Whenever a line in the data below includes the string "generateHashes", copy it out.

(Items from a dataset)
=-=-=

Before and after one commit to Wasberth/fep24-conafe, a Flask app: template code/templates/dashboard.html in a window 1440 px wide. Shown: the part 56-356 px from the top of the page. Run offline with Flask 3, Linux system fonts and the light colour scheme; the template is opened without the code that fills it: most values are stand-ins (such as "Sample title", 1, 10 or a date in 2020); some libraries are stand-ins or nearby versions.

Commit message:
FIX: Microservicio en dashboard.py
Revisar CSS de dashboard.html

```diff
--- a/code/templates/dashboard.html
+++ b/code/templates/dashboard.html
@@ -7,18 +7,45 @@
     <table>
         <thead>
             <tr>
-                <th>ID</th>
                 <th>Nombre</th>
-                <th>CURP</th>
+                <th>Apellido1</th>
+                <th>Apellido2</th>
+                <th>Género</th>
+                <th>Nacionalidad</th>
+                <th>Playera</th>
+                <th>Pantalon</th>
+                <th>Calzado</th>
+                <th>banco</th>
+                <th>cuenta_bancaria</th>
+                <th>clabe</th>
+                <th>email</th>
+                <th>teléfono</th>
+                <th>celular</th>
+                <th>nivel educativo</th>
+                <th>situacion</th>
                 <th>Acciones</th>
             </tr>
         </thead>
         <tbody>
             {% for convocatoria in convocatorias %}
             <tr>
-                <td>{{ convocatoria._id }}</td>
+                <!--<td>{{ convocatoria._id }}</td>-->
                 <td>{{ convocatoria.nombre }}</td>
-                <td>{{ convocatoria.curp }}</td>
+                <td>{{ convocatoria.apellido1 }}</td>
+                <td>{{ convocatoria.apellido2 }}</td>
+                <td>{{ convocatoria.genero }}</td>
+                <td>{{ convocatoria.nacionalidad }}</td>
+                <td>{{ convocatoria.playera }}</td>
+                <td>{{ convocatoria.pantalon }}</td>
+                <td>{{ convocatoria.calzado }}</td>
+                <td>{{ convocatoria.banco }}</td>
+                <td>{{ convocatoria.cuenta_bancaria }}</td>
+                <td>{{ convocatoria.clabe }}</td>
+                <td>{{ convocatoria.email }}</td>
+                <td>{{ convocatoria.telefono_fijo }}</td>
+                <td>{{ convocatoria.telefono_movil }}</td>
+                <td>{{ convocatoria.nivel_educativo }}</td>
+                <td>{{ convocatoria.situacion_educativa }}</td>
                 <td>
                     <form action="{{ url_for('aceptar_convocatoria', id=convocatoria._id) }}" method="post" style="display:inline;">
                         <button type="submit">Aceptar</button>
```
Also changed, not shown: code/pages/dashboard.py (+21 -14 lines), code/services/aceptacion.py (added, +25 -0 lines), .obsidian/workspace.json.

=-=-=

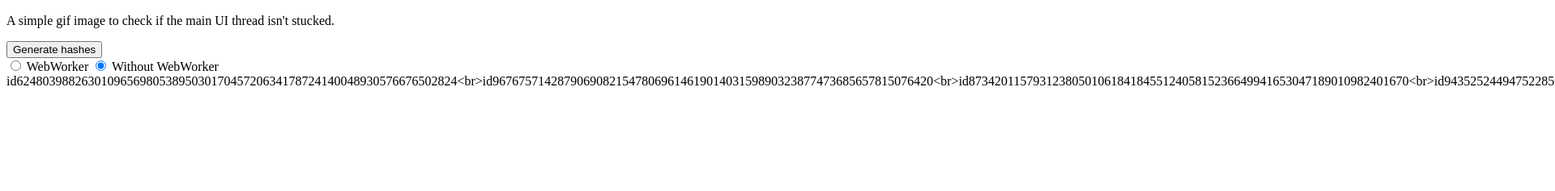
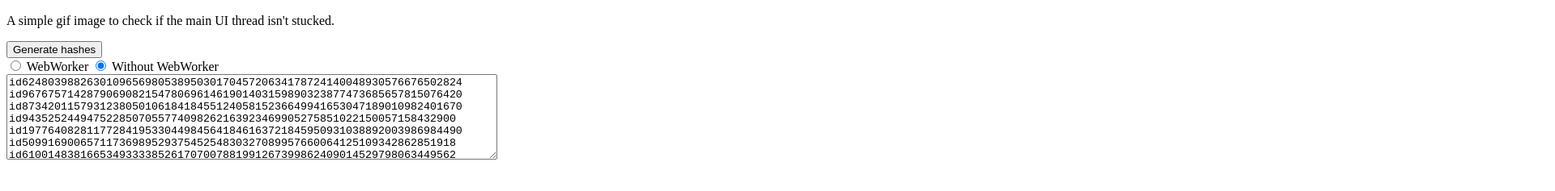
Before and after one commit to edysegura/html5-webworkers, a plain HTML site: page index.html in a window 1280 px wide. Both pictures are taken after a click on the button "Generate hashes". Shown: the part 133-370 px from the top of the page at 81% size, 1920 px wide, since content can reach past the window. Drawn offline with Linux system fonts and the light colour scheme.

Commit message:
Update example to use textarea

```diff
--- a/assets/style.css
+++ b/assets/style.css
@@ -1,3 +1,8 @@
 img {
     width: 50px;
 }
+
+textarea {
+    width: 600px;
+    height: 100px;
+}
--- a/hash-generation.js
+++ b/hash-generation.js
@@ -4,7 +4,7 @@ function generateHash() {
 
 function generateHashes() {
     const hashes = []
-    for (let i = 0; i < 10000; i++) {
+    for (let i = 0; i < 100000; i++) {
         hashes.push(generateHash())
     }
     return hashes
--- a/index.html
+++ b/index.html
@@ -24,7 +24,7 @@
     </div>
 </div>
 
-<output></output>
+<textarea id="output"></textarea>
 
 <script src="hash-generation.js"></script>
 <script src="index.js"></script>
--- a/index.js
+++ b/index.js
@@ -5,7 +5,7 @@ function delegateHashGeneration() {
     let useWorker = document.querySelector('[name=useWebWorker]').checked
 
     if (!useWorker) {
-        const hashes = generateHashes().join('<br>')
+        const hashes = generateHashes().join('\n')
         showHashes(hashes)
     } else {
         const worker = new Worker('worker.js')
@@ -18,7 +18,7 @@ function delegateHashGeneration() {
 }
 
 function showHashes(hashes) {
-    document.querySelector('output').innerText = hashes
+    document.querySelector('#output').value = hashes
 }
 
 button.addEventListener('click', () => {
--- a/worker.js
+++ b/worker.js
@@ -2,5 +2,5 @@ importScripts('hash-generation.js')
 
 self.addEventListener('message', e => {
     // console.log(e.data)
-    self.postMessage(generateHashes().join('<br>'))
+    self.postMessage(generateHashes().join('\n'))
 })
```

=-=-=

Task solution —
 function generateHashes() {
-        const hashes = generateHashes().join('<br>')
+        const hashes = generateHashes().join('\n')
-    self.postMessage(generateHashes().join('<br>'))
+    self.postMessage(generateHashes().join('\n'))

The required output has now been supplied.